Records drawn from a dataset

=-=-=

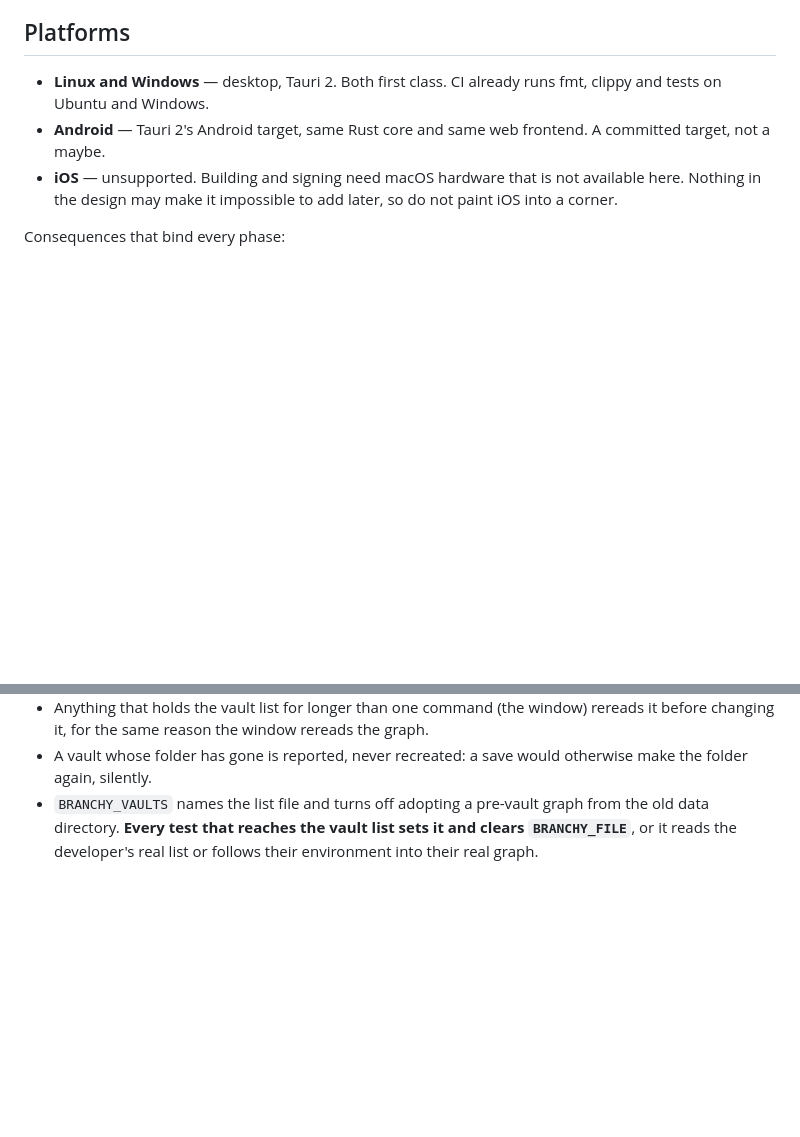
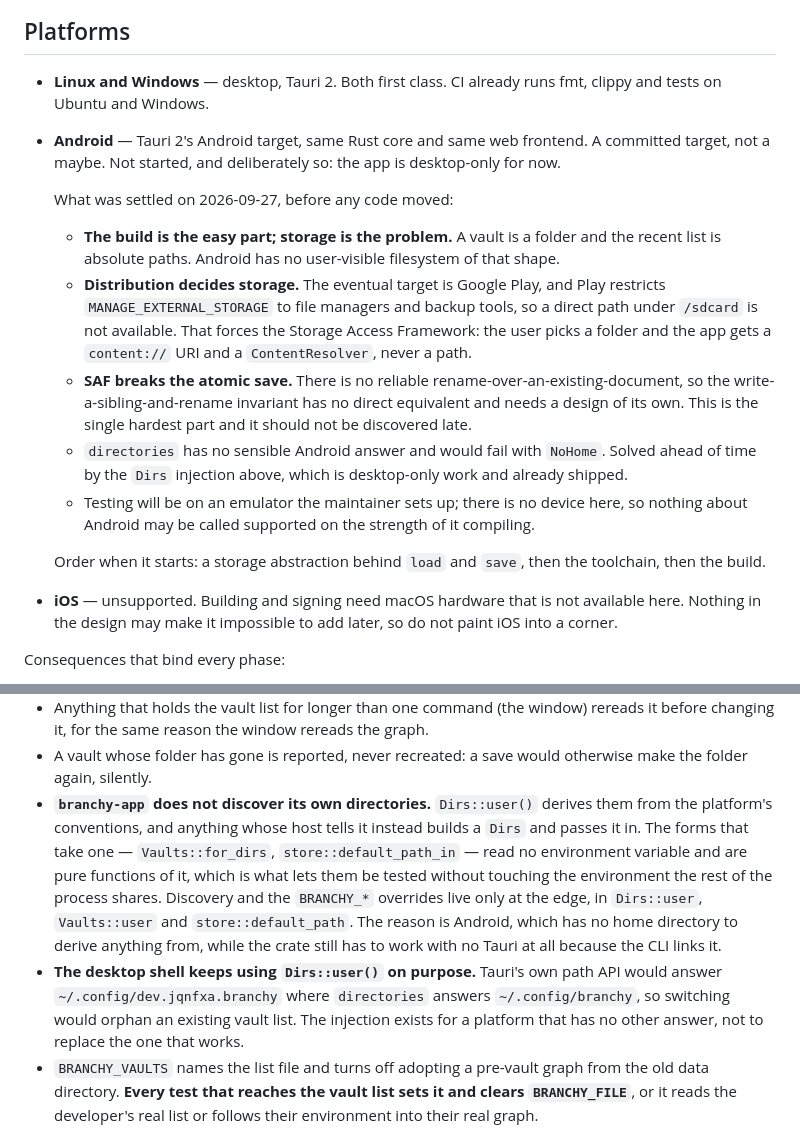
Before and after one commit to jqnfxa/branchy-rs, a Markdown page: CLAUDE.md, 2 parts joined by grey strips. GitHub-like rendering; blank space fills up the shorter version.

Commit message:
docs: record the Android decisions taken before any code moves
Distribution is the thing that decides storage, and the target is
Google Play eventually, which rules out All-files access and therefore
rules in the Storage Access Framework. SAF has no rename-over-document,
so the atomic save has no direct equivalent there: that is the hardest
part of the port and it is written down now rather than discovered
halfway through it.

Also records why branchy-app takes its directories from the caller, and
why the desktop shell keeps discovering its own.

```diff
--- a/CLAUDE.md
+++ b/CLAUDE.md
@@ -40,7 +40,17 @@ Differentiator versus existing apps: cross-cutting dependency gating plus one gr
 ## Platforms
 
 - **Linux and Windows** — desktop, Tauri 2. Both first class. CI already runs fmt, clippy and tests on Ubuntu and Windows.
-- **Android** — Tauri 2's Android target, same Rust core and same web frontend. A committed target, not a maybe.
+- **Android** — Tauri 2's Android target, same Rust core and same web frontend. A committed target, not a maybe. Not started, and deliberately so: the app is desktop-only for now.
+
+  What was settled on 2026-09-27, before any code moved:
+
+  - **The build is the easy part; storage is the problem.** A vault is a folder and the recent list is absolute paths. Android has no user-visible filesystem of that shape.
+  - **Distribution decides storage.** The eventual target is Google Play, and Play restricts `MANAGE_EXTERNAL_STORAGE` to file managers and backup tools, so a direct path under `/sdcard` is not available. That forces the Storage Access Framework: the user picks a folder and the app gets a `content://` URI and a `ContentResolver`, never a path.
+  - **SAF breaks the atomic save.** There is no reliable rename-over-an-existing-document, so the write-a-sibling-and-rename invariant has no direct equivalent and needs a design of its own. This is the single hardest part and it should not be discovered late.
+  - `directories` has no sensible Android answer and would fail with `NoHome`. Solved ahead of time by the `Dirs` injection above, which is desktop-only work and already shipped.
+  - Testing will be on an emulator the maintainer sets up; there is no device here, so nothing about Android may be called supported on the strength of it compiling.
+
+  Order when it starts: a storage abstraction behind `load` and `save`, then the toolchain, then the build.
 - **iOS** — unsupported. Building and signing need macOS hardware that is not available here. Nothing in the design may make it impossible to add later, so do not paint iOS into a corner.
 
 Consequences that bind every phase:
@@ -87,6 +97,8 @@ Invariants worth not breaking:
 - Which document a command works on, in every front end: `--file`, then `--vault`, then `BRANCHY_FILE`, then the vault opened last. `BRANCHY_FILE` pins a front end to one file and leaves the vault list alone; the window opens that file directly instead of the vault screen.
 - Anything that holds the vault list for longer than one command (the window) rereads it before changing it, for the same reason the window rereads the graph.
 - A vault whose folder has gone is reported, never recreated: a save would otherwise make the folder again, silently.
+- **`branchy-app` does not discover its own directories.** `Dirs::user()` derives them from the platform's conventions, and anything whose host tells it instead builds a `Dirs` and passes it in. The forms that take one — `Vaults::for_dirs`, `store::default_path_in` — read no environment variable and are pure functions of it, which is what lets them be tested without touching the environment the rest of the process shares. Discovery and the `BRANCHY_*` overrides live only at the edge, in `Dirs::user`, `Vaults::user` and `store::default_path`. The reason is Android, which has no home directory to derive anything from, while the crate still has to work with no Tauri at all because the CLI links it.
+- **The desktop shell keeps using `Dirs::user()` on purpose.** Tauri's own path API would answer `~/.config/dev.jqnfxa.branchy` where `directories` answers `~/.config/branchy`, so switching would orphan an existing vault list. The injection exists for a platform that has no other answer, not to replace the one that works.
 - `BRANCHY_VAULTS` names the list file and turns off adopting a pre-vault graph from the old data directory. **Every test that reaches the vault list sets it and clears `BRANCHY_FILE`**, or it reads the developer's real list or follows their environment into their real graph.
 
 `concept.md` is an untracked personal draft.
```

=-=-=

#### [Directions for this task]
Please output each line above exactly and omit all images.

#### [Written response]
Before and after one commit to jqnfxa/branchy-rs, a Markdown page: CLAUDE.md, 2 parts joined by grey strips. GitHub-like rendering; blank space fills up the shorter version.

Commit message:
docs: record the Android decisions taken before any code moves
Distribution is the thing that decides storage, and the target is
Google Play eventually, which rules out All-files access and therefore
rules in the Storage Access Framework. SAF has no rename-over-document,
so the atomic save has no direct equivalent there: that is the hardest
part of the port and it is written down now rather than discovered
halfway through it.

Also records why branchy-app takes its directories from the caller, and
why the desktop shell keeps discovering its own.

```diff
--- a/CLAUDE.md
+++ b/CLAUDE.md
@@ -40,7 +40,17 @@ Differentiator versus existing apps: cross-cutting dependency gating plus one gr
 ## Platforms
 
 - **Linux and Windows** — desktop, Tauri 2. Both first class. CI already runs fmt, clippy and tests on Ubuntu and Windows.
-- **Android** — Tauri 2's Android target, same Rust core and same web frontend. A committed target, not a maybe.
+- **Android** — Tauri 2's Android target, same Rust core and same web frontend. A committed target, not a maybe. Not started, and deliberately so: the app is desktop-only for now.
+
+  What was settled on 2026-09-27, before any code moved:
+
+  - **The build is the easy part; storage is the problem.** A vault is a folder and the recent list is absolute paths. Android has no user-visible filesystem of that shape.
+  - **Distribution decides storage.** The eventual target is Google Play, and Play restricts `MANAGE_EXTERNAL_STORAGE` to file managers and backup tools, so a direct path under `/sdcard` is not available. That forces the Storage Access Framework: the user picks a folder and the app gets a `content://` URI and a `ContentResolver`, never a path.
+  - **SAF breaks the atomic save.** There is no reliable rename-over-an-existing-document, so the write-a-sibling-and-rename invariant has no direct equivalent and needs a design of its own. This is the single hardest part and it should not be discovered late.
+  - `directories` has no sensible Android answer and would fail with `NoHome`. Solved ahead of time by the `Dirs` injection above, which is desktop-only work and already shipped.
+  - Testing will be on an emulator the maintainer sets up; there is no device here, so nothing about Android may be called supported on the strength of it compiling.
+
+  Order when it starts: a storage abstraction behind `load` and `save`, then the toolchain, then the build.
 - **iOS** — unsupported. Building and signing need macOS hardware that is not available here. Nothing in the design may make it impossible to add later, so do not paint iOS into a corner.
 
 Consequences that bind every phase:
@@ -87,6 +97,8 @@ Invariants worth not breaking:
 - Which document a command works on, in every front end: `--file`, then `--vault`, then `BRANCHY_FILE`, then the vault opened last. `BRANCHY_FILE` pins a front end to one file and leaves the vault list alone; the window opens that file directly instead of the vault screen.
 - Anything that holds the vault list for longer than one command (the window) rereads it before changing it, for the same reason the window rereads the graph.
 - A vault whose folder has gone is reported, never recreated: a save would otherwise make the folder again, silently.
+- **`branchy-app` does not discover its own directories.** `Dirs::user()` derives them from the platform's conventions, and anything whose host tells it instead builds a `Dirs` and passes it in. The forms that take one — `Vaults::for_dirs`, `store::default_path_in` — read no environment variable and are pure functions of it, which is what lets them be tested without touching the environment the rest of the process shares. Discovery and the `BRANCHY_*` overrides live only at the edge, in `Dirs::user`, `Vaults::user` and `store::default_path`. The reason is Android, which has no home directory to derive anything from, while the crate still has to work with no Tauri at all because the CLI links it.
+- **The desktop shell keeps using `Dirs::user()` on purpose.** Tauri's own path API would answer `~/.config/dev.jqnfxa.branchy` where `directories` answers `~/.config/branchy`, so switching would orphan an existing vault list. The injection exists for a platform that has no other answer, not to replace the one that works.
 - `BRANCHY_VAULTS` names the list file and turns off adopting a pre-vault graph from the old data directory. **Every test that reaches the vault list sets it and clears `BRANCHY_FILE`**, or it reads the developer's real list or follows their environment into their real graph.
 
 `concept.md` is an untracked personal draft.
```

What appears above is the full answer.